▸ WHAT YOU NEED TO DO:
Return all lines from the entries below in which the word "degree" is present.
↓↓↓
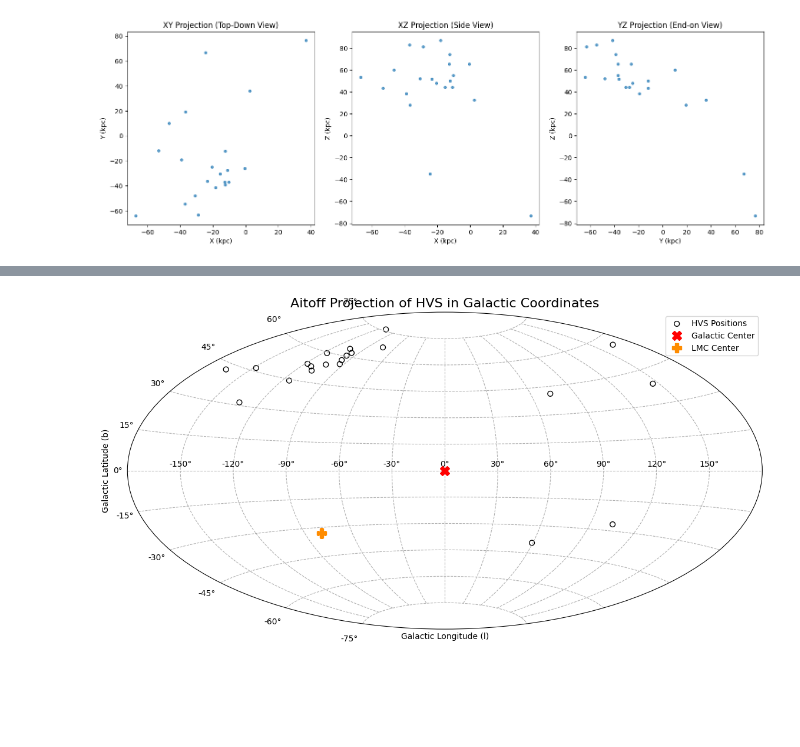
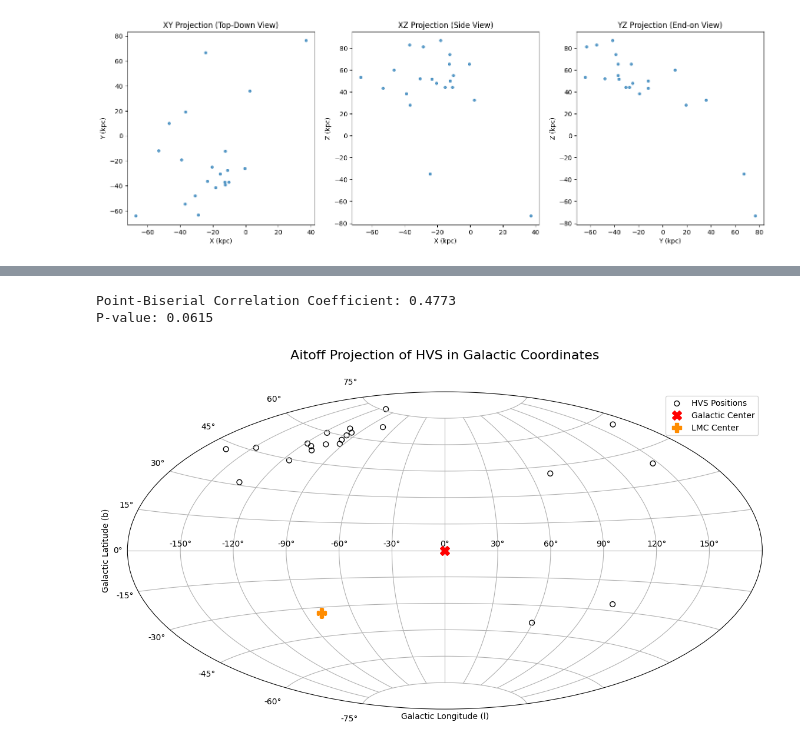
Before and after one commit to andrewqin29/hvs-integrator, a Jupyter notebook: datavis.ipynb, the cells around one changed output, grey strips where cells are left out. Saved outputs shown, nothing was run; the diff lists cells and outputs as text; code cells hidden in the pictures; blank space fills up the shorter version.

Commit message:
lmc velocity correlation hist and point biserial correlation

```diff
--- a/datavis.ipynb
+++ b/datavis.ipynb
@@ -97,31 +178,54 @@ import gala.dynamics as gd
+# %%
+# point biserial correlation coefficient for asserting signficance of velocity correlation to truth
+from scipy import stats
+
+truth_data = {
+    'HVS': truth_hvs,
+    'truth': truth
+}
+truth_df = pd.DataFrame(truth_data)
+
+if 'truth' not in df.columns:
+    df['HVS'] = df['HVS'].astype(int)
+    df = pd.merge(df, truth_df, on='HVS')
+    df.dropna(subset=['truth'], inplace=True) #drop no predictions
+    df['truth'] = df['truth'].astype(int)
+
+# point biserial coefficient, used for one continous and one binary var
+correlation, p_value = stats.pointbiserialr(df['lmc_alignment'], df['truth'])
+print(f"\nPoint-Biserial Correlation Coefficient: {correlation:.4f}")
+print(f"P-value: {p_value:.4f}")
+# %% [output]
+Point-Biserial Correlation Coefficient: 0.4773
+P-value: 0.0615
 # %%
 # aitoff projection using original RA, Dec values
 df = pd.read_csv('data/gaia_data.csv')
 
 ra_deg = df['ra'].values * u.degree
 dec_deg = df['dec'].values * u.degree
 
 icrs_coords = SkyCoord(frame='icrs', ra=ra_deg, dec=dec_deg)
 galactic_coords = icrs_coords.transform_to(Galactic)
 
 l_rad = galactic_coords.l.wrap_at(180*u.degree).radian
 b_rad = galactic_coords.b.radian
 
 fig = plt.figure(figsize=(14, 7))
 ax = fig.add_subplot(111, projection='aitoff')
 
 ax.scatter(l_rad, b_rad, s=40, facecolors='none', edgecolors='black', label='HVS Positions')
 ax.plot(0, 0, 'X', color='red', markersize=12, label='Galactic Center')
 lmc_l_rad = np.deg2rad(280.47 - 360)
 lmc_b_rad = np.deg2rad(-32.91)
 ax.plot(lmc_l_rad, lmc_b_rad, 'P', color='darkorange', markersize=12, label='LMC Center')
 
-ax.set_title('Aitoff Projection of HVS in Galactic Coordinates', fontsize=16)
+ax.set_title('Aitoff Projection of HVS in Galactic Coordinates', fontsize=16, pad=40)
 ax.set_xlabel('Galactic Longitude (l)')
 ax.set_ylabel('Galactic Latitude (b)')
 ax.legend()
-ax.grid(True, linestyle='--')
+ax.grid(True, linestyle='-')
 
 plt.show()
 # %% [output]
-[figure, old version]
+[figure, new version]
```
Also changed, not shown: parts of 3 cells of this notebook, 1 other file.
↑↑↑
▸ OUTPUT FOR THIS TASK:
 ra_deg = df['ra'].values * u.degree
 dec_deg = df['dec'].values * u.degree
 l_rad = galactic_coords.l.wrap_at(180*u.degree).radian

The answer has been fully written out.